A “speedball” is a combination of cocaine and heroin. It is a stimulant for the central nervous system. Many people mistakenly believe that the stimulant will cause an immediate high and then a feeling of relaxation. The “upper” or “downer” combinations cancel out any side effects. This logic is dangerous and misleading. The stimulant increases the body’s ability to absorb oxygen while the depressant slows down the rate of breathing. This “push-pull” reaction can cause stroke, aneurysms, uncoordinated motor skills, and other fatal consequences such as respiratory failure.
A growing number of traffickers and dealers have been mixing fentanyl with other drugs in recent years. The Centers for Disease Control and Prevention states that fentanyl is 50x more potent then heroin and 100x more potent as morphine. According to the National Institute on Drug Abuse, people who do not realize that they are taking fentanyl-laced cocaine run a greater risk of overdosing. Overdose of cocaine laced with illegal fentanyl can cause cardiac arrest and permanent brain damage. It is impossible to determine if the drug has been laced.
There are many signs that indicate overdose, including unpleasant symptoms or lethal strokes or heart attacks. These are the most frequent signs of overdose:
Medical professionals attempt to restore blood flow to the heart and brain, as well as stop seizures. Naloxone can be helpful for some overdose victims. Call 911 immediately if you suspect that you have taken an overdose.
The first step in physical therapy is to eliminate the harmful effects of cocaine. This is called detoxification, or ” detox.” Supplied medical detox is recommended to manage withdrawal symptoms. The time it takes to detox from cocaine can vary from days to months. As the body attempts to balance itself, the risk of resuming use rises.
When cocaine is stopped, strong cravings for the drug are common. With withdrawal symptoms that last up to 10 weeks and begin a few days after last use, these symptoms can be quite severe. These phases may include:
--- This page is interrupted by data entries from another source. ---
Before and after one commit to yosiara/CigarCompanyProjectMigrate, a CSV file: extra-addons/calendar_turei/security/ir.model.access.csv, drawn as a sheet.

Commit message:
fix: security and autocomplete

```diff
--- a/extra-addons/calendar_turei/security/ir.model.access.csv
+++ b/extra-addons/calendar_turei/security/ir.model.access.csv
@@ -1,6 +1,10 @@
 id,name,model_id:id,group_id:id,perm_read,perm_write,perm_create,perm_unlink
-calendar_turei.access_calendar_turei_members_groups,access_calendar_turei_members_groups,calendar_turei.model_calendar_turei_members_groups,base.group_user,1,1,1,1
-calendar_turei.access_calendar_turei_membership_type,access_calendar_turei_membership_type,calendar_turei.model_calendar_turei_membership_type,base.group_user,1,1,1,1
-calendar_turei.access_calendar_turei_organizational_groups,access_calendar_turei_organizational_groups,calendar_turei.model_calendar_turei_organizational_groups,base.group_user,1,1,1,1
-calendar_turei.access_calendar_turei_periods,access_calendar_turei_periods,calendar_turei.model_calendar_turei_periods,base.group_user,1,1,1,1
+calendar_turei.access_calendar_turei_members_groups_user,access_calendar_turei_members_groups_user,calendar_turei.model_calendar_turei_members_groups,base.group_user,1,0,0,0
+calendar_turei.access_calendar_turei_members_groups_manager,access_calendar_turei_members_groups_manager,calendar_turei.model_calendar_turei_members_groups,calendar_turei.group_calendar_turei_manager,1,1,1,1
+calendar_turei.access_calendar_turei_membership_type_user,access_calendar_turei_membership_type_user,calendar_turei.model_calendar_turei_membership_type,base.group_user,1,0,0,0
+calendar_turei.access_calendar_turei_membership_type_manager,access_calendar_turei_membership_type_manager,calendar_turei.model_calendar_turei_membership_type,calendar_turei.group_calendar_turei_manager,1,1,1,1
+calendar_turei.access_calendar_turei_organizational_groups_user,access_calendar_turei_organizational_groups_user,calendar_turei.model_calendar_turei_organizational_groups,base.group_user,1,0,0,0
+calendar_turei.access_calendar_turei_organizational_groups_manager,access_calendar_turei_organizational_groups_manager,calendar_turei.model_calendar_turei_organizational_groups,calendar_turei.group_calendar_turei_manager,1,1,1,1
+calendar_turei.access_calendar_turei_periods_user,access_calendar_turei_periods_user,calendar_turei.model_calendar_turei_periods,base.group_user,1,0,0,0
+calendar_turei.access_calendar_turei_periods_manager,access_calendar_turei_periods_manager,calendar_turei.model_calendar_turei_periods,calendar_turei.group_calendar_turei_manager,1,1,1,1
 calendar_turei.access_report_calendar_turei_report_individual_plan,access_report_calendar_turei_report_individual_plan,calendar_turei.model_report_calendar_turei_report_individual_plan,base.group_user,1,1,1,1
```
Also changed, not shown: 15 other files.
Addiction is a multifaceted, complex chronic condition. Although there is no cure for substance abuse, it can be managed and treated. Addiction treatment at Hazelden Betty Ford addresses every aspect of recovery through science-based assessment, medication assisted treatment and evidence-based methods. There is also programming that can address mental, emotional, and spiritual health. Integrative care is about healing the mind, body and spirit. To address co-occurring mental disorders like anxiety, depression, trauma and bipolar disorder, addiction counselors work with mental health professionals.
Our treatment programs are designed to help you break the cycle of mental health issues and provide you with a sustainable form of recovery